Boko Haram 'west's plan to divide Nigeria', says Shiite leader

El-Zakzaky said the developments in Nigeria's northern region, hit recently by a spate of attacks by Boko Haram, is a replica of the western operations in Iraq and Afghanistan, and is aiming at plundering the country.

Boko Haram 'west's plan to divide Nigeria', says Shiite leader

World Bulletin / News Desk

Leader of Nigeria's Muslim Shiite community Sheikh Ibrahim El-Zakzaky blasted the country's Boko Haram insurgency as "a western covert operation to balkanize" the nation.

"[Boko Haram leader] Abubakar Shekau is presently being kept safe in a military camp," El-Zakzaky said Sunday in northwest Kaduna state on the commemoration of the annual Shiite Martyrs Day.

"Let no [one] be fooled, there is nothing like Boko Haram. It is a covert operation to balkanize Nigeria and steal its resources in the name of search of Boko Haram insurgents."

El-Zakzaky said the developments in Nigeria's northern region, hit recently by a spate of attacks by Boko Haram, is a replica of the western operations in Iraq and Afghanistan, and is aiming at plundering the country.

"They have realized that there is gold in Zamfara and Zaria, Birnin-Gwari, [and] gold and platinum in Sokoto and Borno. They did it in Iraq, as they went in search of weapons of mass destruction, which they never found but plunged the country in chaos," he added.

“The same thing was experimented in Afghanistan before our eyes. The Western countries are experimenting the second phase of scramble for Africa with great expectations from Nigeria," he went on to say.

Attacks blamed on Boko Haram militants have claimed nearly 100 lives in Borno during the past week alone.

On April 14, militants from Boko Haram group stormed a school in the town of Chibok, located on the fringes of the Sambisa Forest, and loaded scores of schoolgirls onto trucks before driving away unchallenged.

The exact number of abducted schoolgirls, however, still remains dogged by controversy.

Military teams from the United Kingdom and United States have already arrived in Nigeria as part of a global response to the crisis.
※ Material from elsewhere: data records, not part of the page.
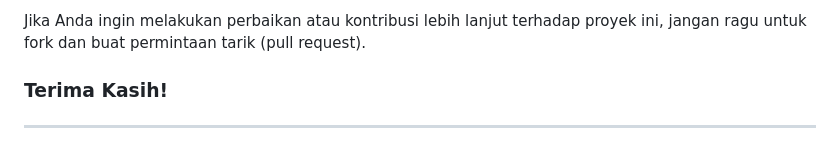
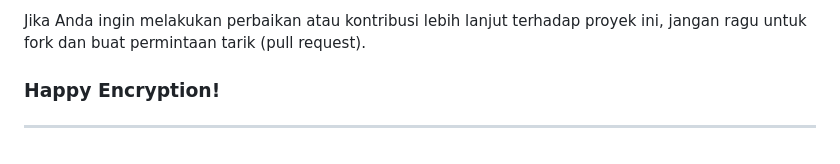
Before and after one commit to kyuurazz/Classical-Cryptography, a Markdown page: Encryption-Playfair-Cipher/Encryption-Playfair-Cipher-master/README.md, the part around the change. Rendered like a GitHub page.

```diff
--- a/Encryption-Playfair-Cipher/Encryption-Playfair-Cipher-master/README.md
+++ b/Encryption-Playfair-Cipher/Encryption-Playfair-Cipher-master/README.md
@@ -87,6 +87,6 @@ Proyek ini bersifat open-source dan tersedia di bawah [Lisensi MIT](LICENSE).
 
 Jika Anda ingin melakukan perbaikan atau kontribusi lebih lanjut terhadap proyek ini, jangan ragu untuk fork dan buat permintaan tarik (pull request).
 
-### Terima Kasih!
+### Happy Encryption!
 
 ---
```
Boko Haram, which means "Western education is forbidden" in Nigeria's local Hausa language, first emerged in the early 2000s preaching against government misrule and corruption.

The group later became violent, however, after the death of its leader in 2009 while in police custody.
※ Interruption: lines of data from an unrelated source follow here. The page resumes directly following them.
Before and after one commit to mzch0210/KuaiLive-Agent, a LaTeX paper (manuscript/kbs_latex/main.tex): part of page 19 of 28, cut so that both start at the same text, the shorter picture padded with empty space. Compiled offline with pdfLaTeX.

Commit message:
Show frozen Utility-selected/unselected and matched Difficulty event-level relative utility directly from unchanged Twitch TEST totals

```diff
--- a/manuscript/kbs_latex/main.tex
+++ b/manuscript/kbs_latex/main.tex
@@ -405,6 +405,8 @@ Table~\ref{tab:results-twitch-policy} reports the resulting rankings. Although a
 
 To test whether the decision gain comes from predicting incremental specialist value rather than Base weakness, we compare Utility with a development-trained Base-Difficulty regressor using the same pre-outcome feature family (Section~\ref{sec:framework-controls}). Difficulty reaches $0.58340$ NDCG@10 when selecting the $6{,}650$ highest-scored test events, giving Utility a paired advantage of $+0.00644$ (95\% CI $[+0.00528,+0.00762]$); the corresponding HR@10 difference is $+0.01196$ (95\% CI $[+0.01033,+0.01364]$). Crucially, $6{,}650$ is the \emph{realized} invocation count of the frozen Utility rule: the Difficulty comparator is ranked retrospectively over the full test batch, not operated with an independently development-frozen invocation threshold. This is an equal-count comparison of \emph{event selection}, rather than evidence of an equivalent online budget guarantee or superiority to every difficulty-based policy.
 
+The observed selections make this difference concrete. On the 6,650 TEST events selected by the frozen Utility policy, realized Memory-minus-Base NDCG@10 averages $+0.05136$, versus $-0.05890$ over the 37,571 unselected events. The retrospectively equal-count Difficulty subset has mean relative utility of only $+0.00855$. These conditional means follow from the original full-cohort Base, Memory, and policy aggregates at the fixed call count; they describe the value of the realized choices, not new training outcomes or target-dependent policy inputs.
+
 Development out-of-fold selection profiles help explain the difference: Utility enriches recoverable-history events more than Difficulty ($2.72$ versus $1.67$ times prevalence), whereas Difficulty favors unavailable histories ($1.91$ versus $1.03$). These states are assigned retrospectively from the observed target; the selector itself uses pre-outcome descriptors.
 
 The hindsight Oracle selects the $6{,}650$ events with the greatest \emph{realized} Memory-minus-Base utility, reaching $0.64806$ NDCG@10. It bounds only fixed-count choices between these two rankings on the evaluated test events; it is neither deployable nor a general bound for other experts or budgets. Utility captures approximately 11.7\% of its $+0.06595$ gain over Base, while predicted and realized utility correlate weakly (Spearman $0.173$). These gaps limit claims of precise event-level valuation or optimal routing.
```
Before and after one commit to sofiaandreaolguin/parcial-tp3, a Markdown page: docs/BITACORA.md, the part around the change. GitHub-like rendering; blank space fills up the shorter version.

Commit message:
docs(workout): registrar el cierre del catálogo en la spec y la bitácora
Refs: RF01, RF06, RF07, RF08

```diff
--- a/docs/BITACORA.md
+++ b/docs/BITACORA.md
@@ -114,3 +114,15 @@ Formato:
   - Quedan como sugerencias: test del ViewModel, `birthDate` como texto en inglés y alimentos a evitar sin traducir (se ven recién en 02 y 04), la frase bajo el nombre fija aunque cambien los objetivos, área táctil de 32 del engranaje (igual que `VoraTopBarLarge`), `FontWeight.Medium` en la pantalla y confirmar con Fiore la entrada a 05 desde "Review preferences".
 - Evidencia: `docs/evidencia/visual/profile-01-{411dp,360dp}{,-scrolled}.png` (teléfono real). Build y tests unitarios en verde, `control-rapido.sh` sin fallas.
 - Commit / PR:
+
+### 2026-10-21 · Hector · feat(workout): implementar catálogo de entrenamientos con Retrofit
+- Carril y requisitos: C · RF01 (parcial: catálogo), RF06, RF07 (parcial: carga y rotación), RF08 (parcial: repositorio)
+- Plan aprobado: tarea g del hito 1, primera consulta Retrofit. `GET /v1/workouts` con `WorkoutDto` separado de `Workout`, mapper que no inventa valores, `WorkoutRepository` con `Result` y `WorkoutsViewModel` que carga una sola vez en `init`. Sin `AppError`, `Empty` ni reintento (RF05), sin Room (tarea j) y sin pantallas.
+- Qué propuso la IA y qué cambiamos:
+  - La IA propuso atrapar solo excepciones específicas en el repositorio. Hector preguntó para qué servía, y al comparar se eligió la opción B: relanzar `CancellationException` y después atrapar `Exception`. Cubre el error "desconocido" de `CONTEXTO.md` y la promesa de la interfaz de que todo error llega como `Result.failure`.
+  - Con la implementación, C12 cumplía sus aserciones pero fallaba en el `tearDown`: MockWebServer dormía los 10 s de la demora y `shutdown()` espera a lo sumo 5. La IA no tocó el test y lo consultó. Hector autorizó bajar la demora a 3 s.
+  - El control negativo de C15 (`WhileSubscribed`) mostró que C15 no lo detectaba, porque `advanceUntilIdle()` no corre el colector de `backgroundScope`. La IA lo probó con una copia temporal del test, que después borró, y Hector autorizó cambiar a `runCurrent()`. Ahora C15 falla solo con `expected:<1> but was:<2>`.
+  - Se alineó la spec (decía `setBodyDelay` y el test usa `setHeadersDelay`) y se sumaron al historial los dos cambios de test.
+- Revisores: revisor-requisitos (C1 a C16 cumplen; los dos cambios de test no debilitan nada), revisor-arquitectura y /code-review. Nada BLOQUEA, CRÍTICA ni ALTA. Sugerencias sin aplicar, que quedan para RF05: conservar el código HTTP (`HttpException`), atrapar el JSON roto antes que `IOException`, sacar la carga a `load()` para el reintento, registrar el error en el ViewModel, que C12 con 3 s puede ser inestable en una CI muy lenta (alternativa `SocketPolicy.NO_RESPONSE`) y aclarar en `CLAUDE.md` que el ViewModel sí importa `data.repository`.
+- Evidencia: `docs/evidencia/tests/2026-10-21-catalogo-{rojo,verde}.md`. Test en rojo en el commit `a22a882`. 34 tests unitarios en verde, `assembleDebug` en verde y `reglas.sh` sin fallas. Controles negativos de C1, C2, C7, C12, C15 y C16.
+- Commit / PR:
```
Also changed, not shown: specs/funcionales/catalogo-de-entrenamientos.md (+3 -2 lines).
In the five years since, the shadowy sect has been blamed for numerous attacks – on places of worship and government institutions – and thousands of deaths.

Clampdown

El-Zakzaky also criticized an alleged security clampdown on his followers by the Nigerian authorities, including "unlawful detention without trial."

“No law or constitutional provision allows for such a lengthy detention without trial and without visitation by families and friends, especially in a democratic government Nigeria is claiming to operate," he said.

"The U.S. and Israel see the Islamic movement in Nigeria as the greatest threat to achieving their sinister objective, hence the constant clampdown attempt and arrest of our members.”

Shiite constitutes a tiny minority of Nigeria's overwhelming Muslim majority (over 80 million). An estimated four to six million Nigerian Muslims are said to be Shiite and they are concentrated largely in north's commercial capital city Kano as well as Sokoto and Kaduna.

Shiite Islam was popularized in the early 1980s by El-Zakzaky himself who has remained its spiritual leader since.

The group has lived side by side in peace with the Sunni majority, although tension rose a few years ago when anti-Shiite Sunni cleric Umaru Danmaishiyya was assassinated allegedly by Shiites.

Last Mod: 26 Mayıs 2014, 09:46
Add Comment